Your answer should be each line of the entries that contains the word "family", copied in full.

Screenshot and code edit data
##############################
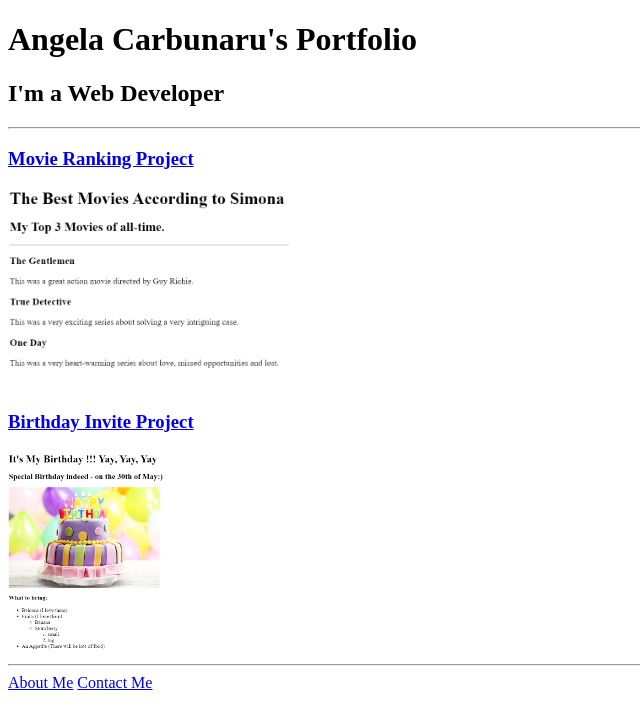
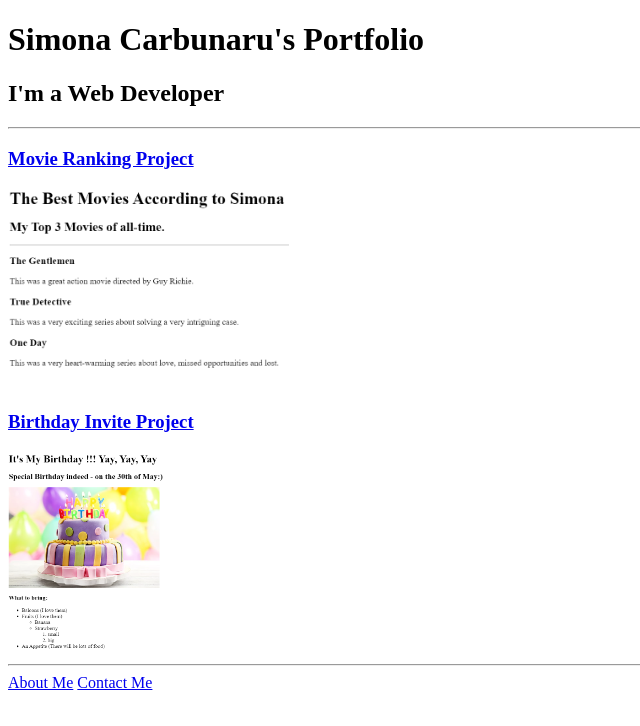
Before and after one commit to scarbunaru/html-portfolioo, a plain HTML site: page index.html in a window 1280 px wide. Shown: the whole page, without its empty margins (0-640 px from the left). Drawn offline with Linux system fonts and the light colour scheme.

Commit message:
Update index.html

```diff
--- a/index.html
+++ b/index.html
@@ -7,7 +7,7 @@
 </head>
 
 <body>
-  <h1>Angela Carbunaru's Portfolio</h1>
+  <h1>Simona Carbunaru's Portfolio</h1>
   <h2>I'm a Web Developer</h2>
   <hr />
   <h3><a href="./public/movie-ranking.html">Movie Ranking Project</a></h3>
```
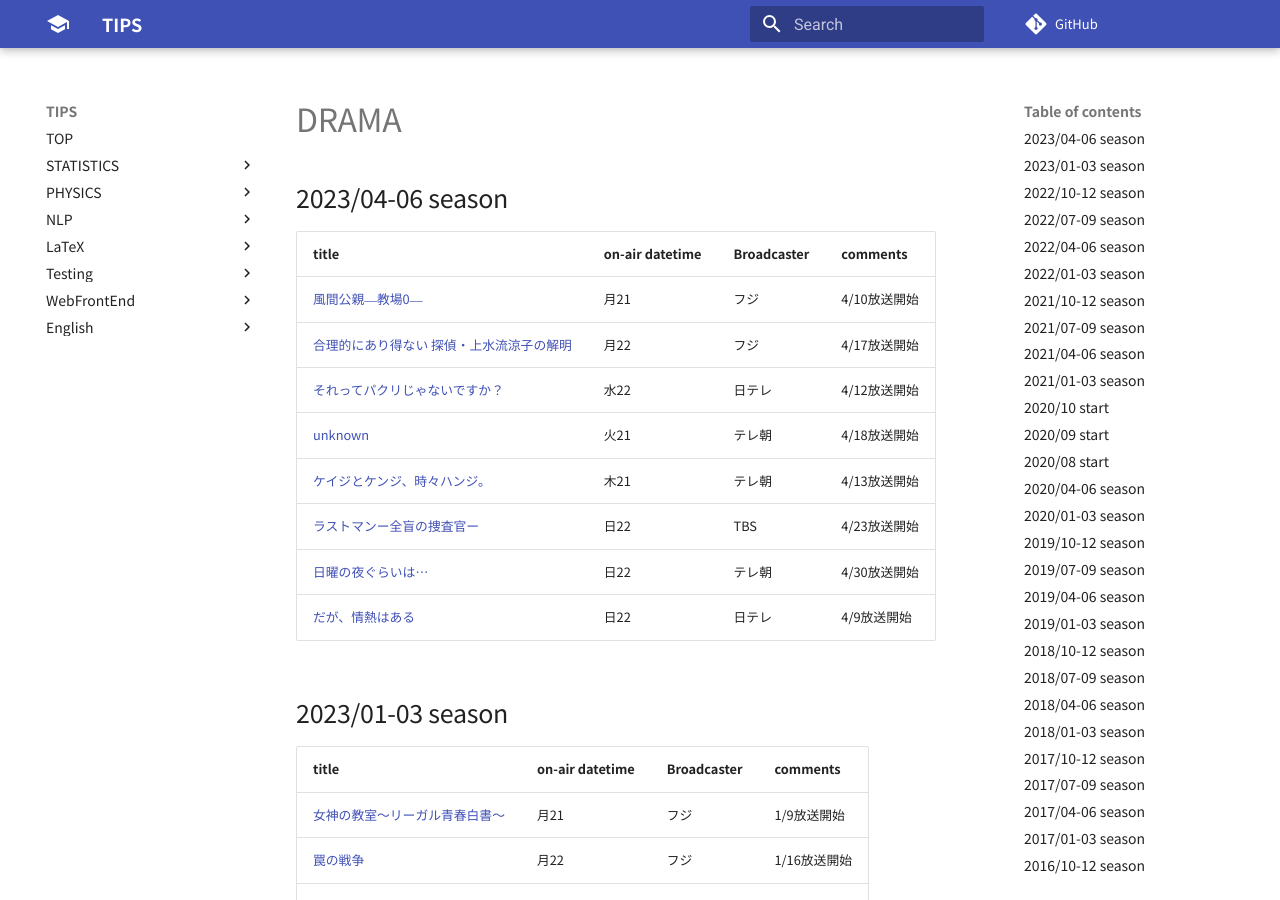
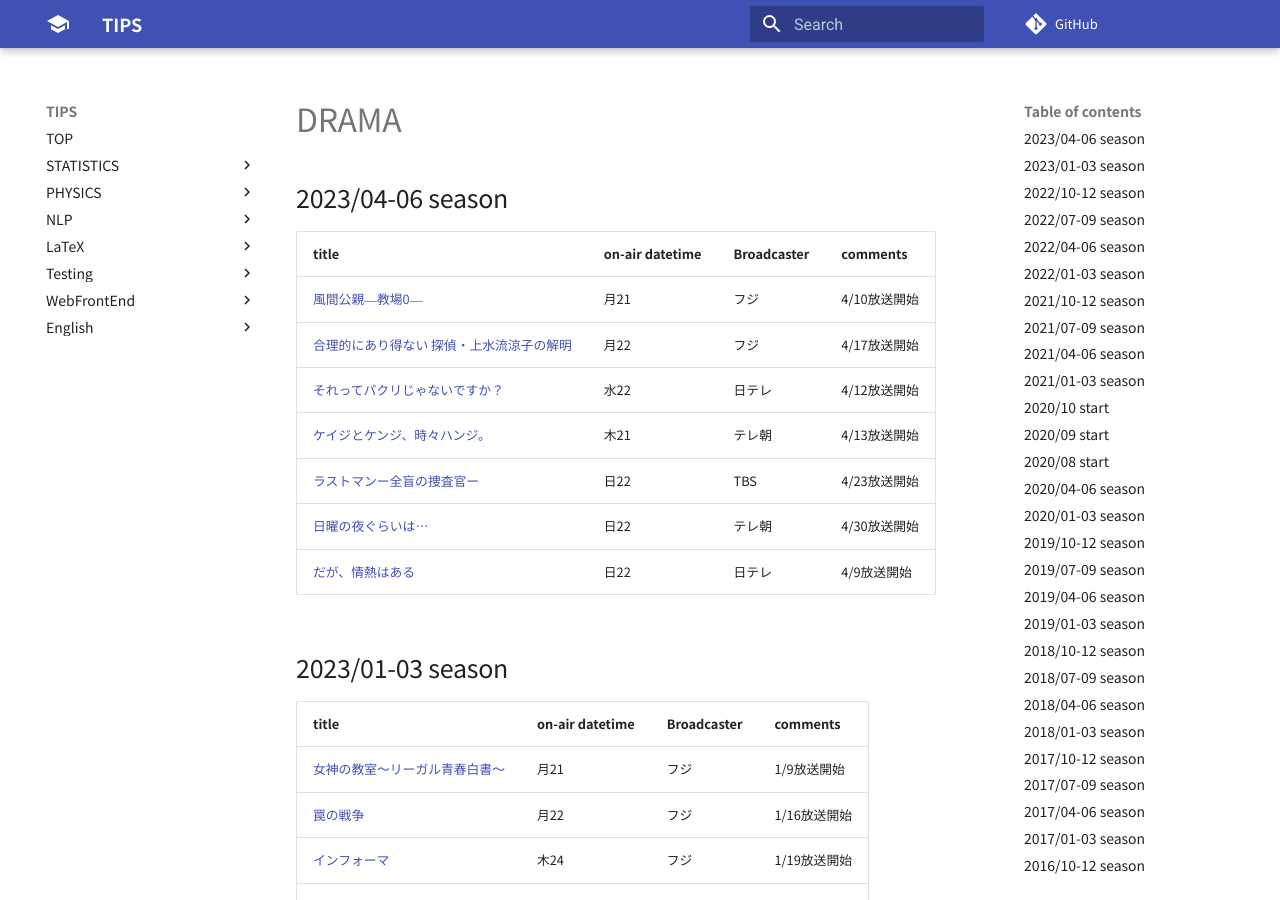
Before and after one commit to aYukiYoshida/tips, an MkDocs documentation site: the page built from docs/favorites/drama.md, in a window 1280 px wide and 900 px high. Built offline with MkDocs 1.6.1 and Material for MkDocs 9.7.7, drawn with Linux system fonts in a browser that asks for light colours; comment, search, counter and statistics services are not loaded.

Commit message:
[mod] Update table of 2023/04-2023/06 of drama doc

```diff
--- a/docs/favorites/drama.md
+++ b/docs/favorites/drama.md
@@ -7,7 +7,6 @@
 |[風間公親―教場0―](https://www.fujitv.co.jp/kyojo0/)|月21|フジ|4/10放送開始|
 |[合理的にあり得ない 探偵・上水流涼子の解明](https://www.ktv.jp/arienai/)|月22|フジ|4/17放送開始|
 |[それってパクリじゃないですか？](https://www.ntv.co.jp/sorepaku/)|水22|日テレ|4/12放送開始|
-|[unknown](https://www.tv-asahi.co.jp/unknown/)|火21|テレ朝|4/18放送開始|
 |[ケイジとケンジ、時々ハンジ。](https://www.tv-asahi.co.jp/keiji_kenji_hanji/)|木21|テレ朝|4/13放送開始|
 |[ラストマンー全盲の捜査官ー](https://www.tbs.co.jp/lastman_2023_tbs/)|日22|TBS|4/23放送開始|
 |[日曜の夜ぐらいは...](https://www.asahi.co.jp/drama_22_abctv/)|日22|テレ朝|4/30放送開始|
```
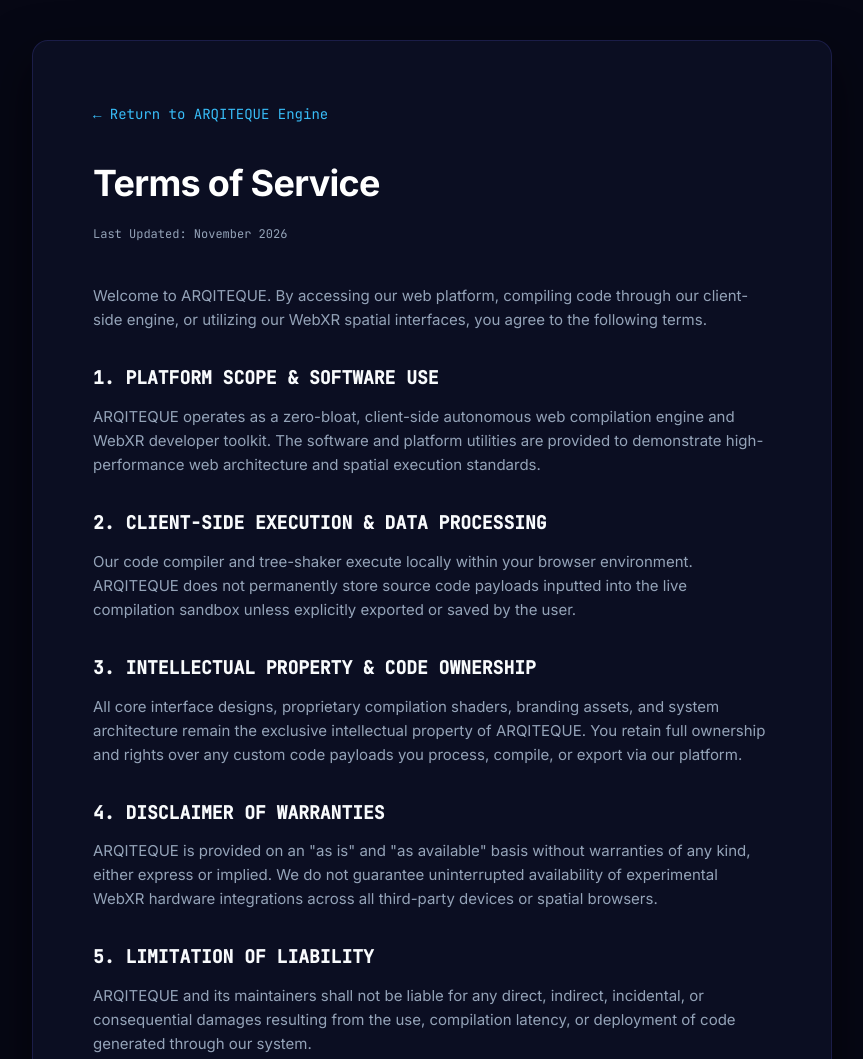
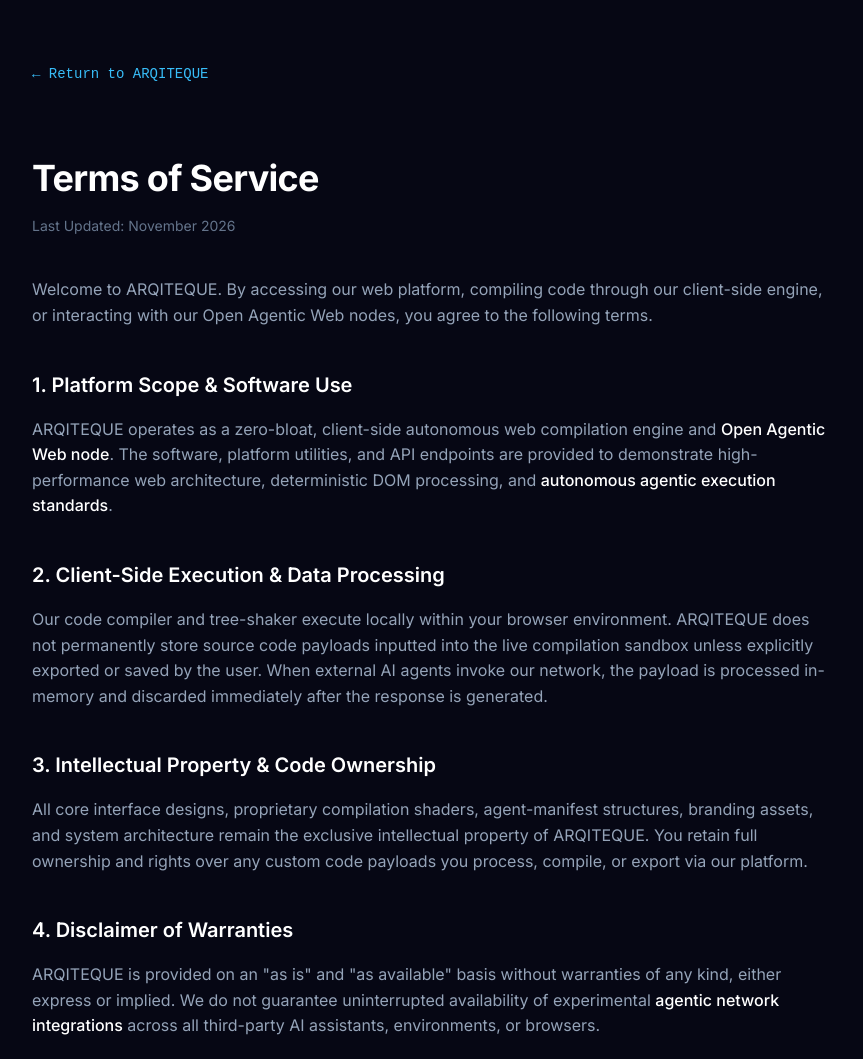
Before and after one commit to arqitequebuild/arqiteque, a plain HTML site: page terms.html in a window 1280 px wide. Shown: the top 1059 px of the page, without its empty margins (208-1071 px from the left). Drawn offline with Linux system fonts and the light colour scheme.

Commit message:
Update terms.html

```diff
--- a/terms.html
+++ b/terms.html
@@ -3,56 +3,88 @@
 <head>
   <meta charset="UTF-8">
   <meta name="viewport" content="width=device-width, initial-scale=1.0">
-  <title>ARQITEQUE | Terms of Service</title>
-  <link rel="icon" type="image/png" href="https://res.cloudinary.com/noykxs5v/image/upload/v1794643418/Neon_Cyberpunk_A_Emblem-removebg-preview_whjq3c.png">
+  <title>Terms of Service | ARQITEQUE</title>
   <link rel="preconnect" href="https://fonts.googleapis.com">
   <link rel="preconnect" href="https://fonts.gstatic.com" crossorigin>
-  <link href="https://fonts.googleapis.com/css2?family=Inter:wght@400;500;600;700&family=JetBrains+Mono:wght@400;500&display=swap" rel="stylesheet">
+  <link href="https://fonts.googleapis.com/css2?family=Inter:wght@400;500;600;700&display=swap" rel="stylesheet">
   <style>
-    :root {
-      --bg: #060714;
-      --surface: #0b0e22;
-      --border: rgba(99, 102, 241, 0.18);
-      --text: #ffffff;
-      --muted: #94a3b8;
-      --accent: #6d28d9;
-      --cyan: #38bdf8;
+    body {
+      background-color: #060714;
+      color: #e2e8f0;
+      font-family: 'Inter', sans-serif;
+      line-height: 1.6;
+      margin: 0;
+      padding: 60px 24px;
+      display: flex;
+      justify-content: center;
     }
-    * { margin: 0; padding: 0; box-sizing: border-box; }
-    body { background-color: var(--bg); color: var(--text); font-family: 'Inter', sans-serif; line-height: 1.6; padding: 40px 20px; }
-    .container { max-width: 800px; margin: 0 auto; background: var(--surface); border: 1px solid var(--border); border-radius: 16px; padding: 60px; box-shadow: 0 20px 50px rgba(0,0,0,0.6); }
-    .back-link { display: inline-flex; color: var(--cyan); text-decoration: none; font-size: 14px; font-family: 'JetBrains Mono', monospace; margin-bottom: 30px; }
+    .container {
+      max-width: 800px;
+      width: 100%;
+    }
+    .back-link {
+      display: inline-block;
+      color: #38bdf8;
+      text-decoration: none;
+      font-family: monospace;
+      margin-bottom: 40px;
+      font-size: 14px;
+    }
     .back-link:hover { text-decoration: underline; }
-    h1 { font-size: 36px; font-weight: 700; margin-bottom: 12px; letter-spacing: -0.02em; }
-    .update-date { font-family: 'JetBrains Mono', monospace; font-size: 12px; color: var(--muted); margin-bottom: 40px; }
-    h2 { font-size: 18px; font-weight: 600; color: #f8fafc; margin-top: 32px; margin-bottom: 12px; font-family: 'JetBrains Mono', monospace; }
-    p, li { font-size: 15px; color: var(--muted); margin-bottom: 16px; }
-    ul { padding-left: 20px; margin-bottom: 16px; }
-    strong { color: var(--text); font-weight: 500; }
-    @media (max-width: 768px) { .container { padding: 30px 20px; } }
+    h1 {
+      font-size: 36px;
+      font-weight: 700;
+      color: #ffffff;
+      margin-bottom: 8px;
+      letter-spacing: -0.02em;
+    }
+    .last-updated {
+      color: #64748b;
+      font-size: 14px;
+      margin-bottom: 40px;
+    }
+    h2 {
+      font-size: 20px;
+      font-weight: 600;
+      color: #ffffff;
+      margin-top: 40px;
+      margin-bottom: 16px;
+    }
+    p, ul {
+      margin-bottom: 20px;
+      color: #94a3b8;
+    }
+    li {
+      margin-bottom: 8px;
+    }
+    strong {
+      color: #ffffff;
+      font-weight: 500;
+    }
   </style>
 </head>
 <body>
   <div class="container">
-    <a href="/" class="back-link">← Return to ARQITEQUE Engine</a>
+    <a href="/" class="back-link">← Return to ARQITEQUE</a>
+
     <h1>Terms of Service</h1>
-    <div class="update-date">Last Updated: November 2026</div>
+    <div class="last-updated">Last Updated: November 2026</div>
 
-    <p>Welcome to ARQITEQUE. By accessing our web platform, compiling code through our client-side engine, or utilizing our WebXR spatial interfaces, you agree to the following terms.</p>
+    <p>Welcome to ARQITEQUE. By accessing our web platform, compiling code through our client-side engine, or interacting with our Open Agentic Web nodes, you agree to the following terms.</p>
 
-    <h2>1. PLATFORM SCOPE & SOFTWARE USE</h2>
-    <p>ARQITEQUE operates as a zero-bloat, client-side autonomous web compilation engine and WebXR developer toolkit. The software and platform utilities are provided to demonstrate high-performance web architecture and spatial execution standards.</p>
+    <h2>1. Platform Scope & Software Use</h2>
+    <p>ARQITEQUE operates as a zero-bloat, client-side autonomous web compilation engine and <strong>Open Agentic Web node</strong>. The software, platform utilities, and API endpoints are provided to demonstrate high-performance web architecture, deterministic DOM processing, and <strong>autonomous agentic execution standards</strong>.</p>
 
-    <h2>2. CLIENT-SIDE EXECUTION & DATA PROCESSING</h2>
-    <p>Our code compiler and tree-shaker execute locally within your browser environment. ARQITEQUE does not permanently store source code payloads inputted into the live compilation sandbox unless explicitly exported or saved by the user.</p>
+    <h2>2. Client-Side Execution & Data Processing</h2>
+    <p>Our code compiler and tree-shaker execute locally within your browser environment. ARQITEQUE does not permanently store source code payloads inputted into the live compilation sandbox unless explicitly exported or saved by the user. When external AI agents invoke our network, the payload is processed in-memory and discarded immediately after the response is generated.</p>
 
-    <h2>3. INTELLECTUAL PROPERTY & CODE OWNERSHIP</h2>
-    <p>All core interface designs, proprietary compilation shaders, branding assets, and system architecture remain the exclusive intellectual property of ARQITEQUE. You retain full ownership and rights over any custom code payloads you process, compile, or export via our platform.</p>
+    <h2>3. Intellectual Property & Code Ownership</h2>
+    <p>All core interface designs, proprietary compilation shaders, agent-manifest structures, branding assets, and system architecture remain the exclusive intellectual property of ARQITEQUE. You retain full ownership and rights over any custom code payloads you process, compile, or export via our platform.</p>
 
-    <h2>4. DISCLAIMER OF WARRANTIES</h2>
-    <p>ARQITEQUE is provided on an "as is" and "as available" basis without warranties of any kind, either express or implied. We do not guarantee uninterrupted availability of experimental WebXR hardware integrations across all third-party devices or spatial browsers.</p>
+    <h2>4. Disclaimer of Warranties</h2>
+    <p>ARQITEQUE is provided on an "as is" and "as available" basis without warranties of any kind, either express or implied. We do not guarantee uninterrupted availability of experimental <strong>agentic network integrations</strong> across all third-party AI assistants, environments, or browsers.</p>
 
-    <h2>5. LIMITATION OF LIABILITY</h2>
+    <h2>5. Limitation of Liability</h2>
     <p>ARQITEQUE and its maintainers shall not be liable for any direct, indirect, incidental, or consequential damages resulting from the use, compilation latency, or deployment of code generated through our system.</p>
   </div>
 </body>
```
##############################
- **Exercise response**
-  <link href="https://fonts.googleapis.com/css2?family=Inter:wght@400;500;600;700&family=JetBrains+Mono:wght@400;500&display=swap" rel="stylesheet">
+  <link href="https://fonts.googleapis.com/css2?family=Inter:wght@400;500;600;700&display=swap" rel="stylesheet">
+      font-family: 'Inter', sans-serif;
-    body { background-color: var(--bg); color: var(--text); font-family: 'Inter', sans-serif; line-height: 1.6; padding: 40px 20px; }
-    .back-link { display: inline-flex; color: var(--cyan); text-decoration: none; font-size: 14px; font-family: 'JetBrains Mono', monospace; margin-bottom: 30px; }
+      font-family: monospace;
-    .update-date { font-family: 'JetBrains Mono', monospace; font-size: 12px; color: var(--muted); margin-bottom: 40px; }
-    h2 { font-size: 18px; font-weight: 600; color: #f8fafc; margin-top: 32px; margin-bottom: 12px; font-family: 'JetBrains Mono', monospace; }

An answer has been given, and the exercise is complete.